I stumbled upon the bivio website and read the emails and your informative responses and was very impressed. I have just ordered your book and look forward to reading it. I have a question about using options to create monthly income flow and how likely that can be and how much time it would take. Will your book cover that subject? I have recently heard advertisements for companies pushing this use of options.
Thanks for the kind words.
I suggest you ignore those advertisements. They are primarily hype. They charge high fees, promise much, and leave clients ill-prepared to use options effectively. I much prefer than an investor have just a bit of patience and take the time to really understand options and how they work. That's why the introductory section of the book devotes several chapters to providing that background. Sure you can jump right to trading, but please don't. And do not skip chapters 6, 7 and 8.
Yes, the book covers the strategy used to collect monthly income from a
stock portfolio. That method is called 'covered call writing' and is
(in my opinion) the best strategy you can adopt to really understand
options and how they work. As you gain exprience, there are advantages
to considering the use of other methods, and the book includes detailed
information on how to adopt five other strategies.
How much time will it take: Good question, and the answer is different
for every investor.
If you adopt the ideas of a popular TV
market commentator, you should spend one hour every week researching
each of your stocks. That's a lot of time, and I wouldn't do that.
But if you do, and if you have several stocks in your
portfolio, any option strategy based on owning thsoe stocks is going to
take a great deal of time.
Here's what I believe: Choosing stocks to own is crucial and I cannot
help you with that task. If you adopt bullish strategies, as most
investors feel they must, then if your stocks tumble, your results will
not be good. Writing covered call options will reduce losses - and
that's good, but the goal is to make money, not cut losses. Thus,
assuming you have a method for choosing stocks to own - and assuming
your question relates to how much extra time it will take to
adopt options strategies, then I can tell you that the book contains a
good discussion on this area.
If your goal is to earn the maximum annualized return on your
investments, then you must spend some time each month on selecting
which options to write (sell) for each stock you own. You can sell one
call for each 100 shares. There is a detailed discussion (chapter 10)
on how to choose both the strike price and the expiration month. There
is no single 'best' option to choose. Your choice depends on your risk
tolerance and the amount of time you want to spend on managing your
investment portfolio. You will have a very thorough understanding on
how to make appropriate decisions when you read the first (of three)
chapters on this strategy.
If you want to generate income and have scant time, you can get by with
just an hour or two every three, or even every six, months. The
options you choose to sell under these conditions require that you
spend significantly less time making trading decisions. They also
provide additional safety. But, your potential returns are reduced.
To me, this is a good combination: reduced risk and a lower maximum
return. As long as that profit potential meets your minimuim
requirments, you may prefer spending less time managing your
portfolio. If you are an investor who typically buys stocks and never
thinks about them again, then you already don't spend much time on your

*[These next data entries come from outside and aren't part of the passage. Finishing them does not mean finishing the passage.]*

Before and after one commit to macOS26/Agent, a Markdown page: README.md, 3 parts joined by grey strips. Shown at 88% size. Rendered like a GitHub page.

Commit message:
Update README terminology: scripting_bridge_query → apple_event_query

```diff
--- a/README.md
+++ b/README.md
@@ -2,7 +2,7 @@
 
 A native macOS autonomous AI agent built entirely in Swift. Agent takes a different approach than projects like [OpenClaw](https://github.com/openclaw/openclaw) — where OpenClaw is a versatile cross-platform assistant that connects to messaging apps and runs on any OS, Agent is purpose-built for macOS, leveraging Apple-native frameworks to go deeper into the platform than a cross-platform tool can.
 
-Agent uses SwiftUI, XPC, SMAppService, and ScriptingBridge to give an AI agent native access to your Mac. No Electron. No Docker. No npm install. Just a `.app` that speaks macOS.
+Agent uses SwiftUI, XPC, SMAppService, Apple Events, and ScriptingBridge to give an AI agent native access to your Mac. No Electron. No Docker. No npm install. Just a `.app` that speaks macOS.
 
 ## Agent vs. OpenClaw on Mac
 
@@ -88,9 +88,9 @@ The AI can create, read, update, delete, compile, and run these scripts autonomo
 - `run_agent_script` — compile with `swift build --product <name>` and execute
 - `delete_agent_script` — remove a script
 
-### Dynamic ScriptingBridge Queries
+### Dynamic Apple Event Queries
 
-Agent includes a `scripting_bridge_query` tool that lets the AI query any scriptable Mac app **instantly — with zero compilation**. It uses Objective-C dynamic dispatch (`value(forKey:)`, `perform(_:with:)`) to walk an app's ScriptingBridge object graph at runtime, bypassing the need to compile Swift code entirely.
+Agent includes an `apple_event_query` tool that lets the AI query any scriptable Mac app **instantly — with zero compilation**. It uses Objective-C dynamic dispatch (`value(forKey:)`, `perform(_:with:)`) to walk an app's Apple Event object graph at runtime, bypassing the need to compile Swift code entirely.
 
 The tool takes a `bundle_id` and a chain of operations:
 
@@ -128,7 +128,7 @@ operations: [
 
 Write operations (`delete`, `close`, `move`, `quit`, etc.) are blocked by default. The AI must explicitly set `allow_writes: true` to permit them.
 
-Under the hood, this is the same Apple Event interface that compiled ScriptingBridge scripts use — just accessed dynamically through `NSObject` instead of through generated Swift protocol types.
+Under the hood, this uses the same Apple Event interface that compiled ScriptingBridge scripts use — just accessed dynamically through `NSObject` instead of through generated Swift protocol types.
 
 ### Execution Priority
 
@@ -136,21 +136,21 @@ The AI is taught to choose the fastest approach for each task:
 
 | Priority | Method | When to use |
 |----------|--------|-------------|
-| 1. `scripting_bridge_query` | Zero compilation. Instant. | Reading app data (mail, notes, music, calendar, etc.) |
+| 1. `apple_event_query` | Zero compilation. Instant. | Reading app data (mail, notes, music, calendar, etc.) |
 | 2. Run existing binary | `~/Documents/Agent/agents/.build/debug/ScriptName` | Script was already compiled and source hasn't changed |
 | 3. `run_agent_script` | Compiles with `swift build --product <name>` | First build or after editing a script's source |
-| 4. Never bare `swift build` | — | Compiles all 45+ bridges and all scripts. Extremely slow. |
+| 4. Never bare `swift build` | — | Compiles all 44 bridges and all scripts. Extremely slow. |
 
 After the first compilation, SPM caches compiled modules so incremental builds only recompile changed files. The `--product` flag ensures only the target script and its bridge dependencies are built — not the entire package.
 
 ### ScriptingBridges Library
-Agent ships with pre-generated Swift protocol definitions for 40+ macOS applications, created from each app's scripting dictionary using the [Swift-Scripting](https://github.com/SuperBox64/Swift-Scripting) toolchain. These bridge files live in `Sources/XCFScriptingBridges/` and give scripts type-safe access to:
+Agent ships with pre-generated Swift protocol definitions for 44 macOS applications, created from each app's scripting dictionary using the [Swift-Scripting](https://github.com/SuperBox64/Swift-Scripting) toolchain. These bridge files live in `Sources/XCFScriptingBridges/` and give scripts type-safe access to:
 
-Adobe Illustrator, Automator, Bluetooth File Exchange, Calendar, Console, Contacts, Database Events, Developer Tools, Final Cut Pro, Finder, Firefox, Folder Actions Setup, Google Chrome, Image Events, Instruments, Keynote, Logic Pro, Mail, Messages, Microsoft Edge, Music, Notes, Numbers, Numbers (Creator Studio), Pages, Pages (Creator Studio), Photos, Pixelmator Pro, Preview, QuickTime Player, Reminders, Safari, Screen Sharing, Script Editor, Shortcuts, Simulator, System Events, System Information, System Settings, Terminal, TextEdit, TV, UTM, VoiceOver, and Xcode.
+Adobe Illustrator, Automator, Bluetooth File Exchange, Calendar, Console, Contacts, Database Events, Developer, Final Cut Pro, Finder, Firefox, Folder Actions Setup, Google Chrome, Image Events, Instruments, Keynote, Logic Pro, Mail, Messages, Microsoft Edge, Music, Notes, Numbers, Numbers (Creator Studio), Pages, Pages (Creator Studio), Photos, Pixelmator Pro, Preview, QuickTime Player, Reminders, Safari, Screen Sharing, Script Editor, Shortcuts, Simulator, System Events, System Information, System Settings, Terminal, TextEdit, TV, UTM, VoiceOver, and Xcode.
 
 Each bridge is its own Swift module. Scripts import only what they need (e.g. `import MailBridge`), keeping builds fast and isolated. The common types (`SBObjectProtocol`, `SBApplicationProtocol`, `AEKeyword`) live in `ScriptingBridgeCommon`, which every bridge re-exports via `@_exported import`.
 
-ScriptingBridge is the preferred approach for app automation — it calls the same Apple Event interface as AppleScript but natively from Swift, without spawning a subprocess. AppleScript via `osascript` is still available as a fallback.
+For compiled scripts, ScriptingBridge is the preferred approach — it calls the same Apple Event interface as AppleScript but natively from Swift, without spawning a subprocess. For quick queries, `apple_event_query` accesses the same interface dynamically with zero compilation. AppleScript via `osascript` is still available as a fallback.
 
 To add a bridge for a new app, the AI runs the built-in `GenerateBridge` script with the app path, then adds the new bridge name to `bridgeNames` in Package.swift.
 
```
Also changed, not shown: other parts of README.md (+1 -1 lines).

portfolio. On the other hand, if you trade frequently and already
spend lots of time with your investments, then you can get very detail
oriented and spend a great deal of time when using options. The bottom
line: the more you micromanage the portfolio, the more time it takes.
But if you want to be a buy and hold investor, then it will not take
much of your time to adopt this strategy.
Consider the other methods in the book. You may find them very
attractive. First because you can be bullsh, bearish, or market
neutral. You don't always have to be a typical investor with a bullish
bias. Second, these methods come with additional safety. To me,
trading with reduced risk is very important. You can easily make money
when using options - the more difficult part is holding onto those
gains. Risk management is the path towards success. The book shows
you a great deal about how to manage that risk.
Best of luck and let me know how you are progressing. One suggestion:
To get started right away, consider using a practice account (paper
trading). Most brokers offer that at no cost.
Mark D. Wolfinger
The Rookie's Guide to Options:
The Beginner's Handbook of Trading Equity Options